• Provided data
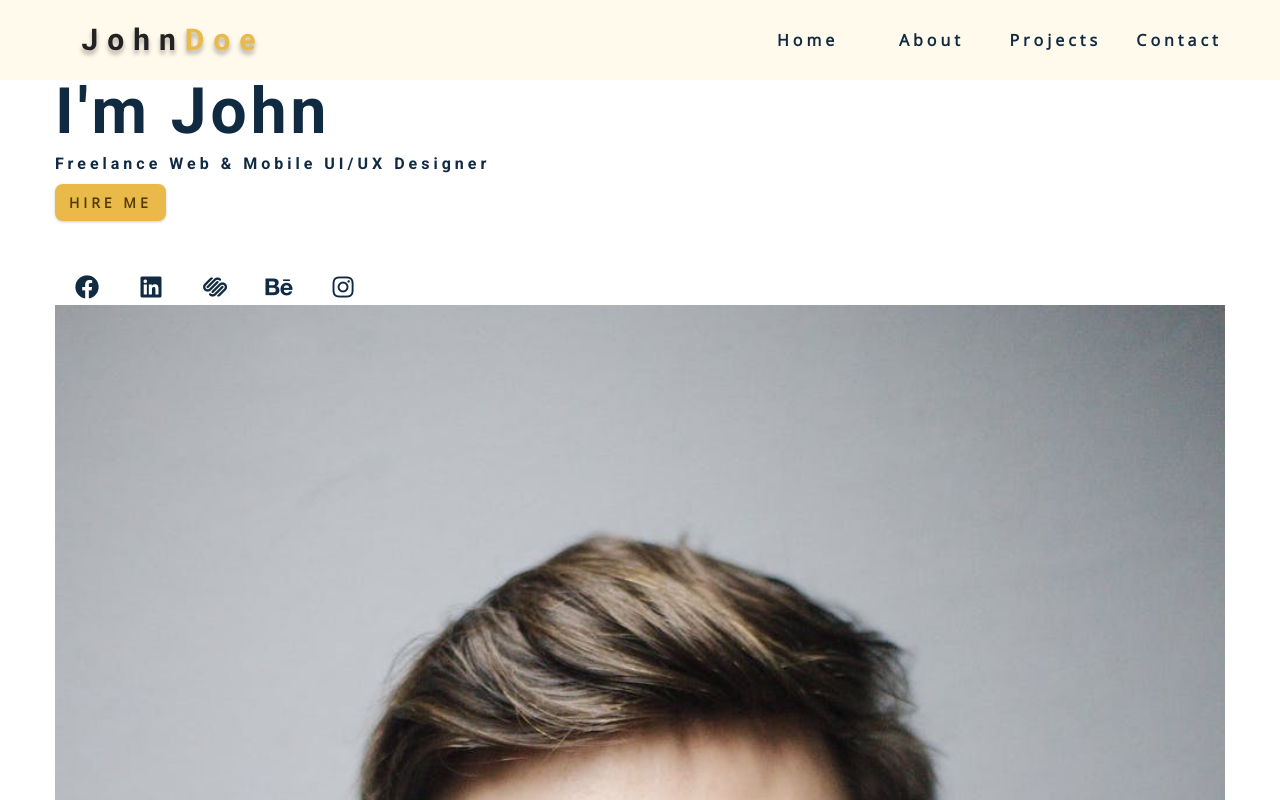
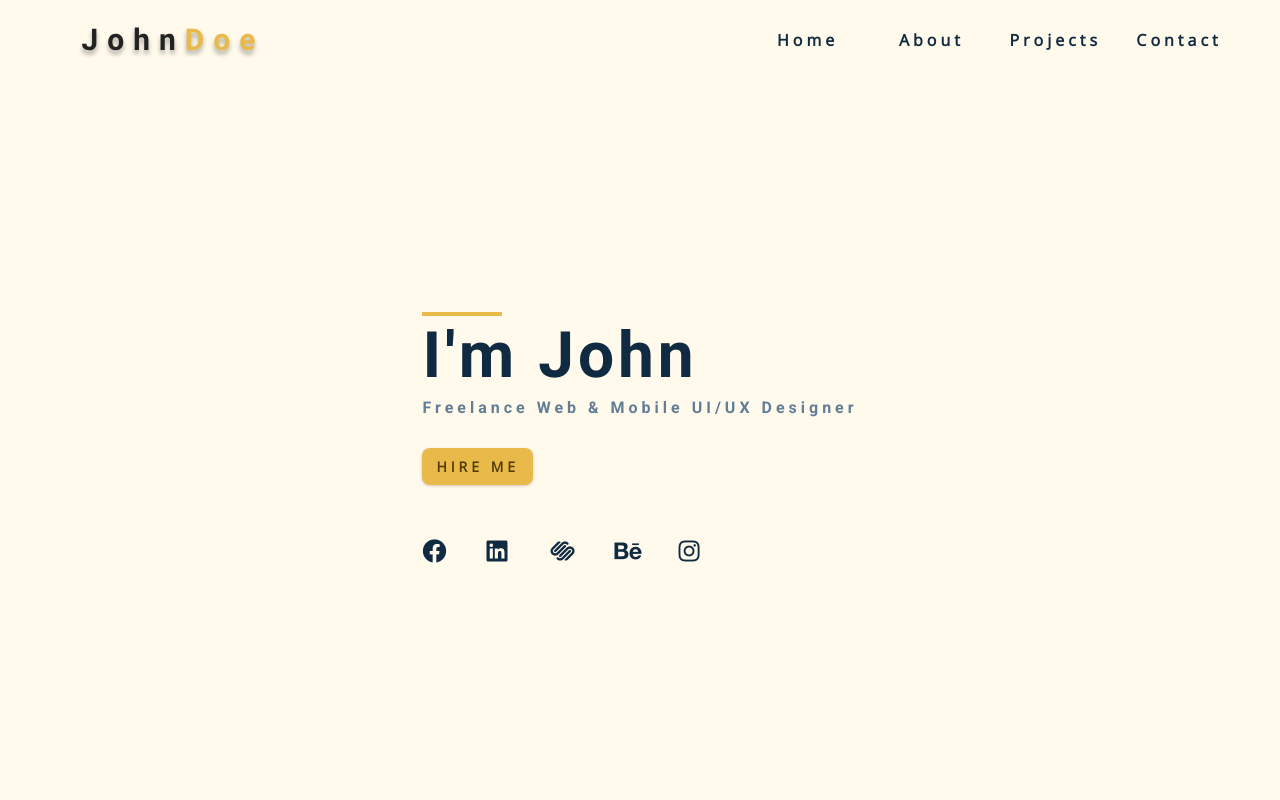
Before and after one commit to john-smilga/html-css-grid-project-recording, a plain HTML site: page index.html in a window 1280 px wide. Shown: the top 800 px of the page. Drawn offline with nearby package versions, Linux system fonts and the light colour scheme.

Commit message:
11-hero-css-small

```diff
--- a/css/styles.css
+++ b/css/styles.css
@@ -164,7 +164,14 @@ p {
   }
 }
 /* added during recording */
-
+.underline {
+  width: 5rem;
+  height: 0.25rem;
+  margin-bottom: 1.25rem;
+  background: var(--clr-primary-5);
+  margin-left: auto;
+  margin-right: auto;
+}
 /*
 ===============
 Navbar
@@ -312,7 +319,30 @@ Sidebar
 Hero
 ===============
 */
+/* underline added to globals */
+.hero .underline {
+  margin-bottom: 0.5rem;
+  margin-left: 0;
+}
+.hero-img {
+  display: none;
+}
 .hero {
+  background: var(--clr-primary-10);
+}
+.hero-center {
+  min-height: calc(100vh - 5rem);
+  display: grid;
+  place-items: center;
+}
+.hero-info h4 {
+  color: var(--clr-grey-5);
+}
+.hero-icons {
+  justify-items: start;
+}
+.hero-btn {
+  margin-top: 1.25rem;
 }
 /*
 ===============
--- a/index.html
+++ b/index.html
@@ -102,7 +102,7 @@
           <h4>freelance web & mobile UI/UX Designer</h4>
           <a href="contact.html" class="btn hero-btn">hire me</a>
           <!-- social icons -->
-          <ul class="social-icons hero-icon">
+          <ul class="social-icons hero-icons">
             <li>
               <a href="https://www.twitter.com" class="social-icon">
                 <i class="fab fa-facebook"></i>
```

• Your objective
With the pictures omitted, repeat the full set of records above exactly.

• Reply
Before and after one commit to john-smilga/html-css-grid-project-recording, a plain HTML site: page index.html in a window 1280 px wide. Shown: the top 800 px of the page. Drawn offline with nearby package versions, Linux system fonts and the light colour scheme.

Commit message:
11-hero-css-small

```diff
--- a/css/styles.css
+++ b/css/styles.css
@@ -164,7 +164,14 @@ p {
   }
 }
 /* added during recording */
-
+.underline {
+  width: 5rem;
+  height: 0.25rem;
+  margin-bottom: 1.25rem;
+  background: var(--clr-primary-5);
+  margin-left: auto;
+  margin-right: auto;
+}
 /*
 ===============
 Navbar
@@ -312,7 +319,30 @@ Sidebar
 Hero
 ===============
 */
+/* underline added to globals */
+.hero .underline {
+  margin-bottom: 0.5rem;
+  margin-left: 0;
+}
+.hero-img {
+  display: none;
+}
 .hero {
+  background: var(--clr-primary-10);
+}
+.hero-center {
+  min-height: calc(100vh - 5rem);
+  display: grid;
+  place-items: center;
+}
+.hero-info h4 {
+  color: var(--clr-grey-5);
+}
+.hero-icons {
+  justify-items: start;
+}
+.hero-btn {
+  margin-top: 1.25rem;
 }
 /*
 ===============
--- a/index.html
+++ b/index.html
@@ -102,7 +102,7 @@
           <h4>freelance web & mobile UI/UX Designer</h4>
           <a href="contact.html" class="btn hero-btn">hire me</a>
           <!-- social icons -->
-          <ul class="social-icons hero-icon">
+          <ul class="social-icons hero-icons">
             <li>
               <a href="https://www.twitter.com" class="social-icon">
                 <i class="fab fa-facebook"></i>
```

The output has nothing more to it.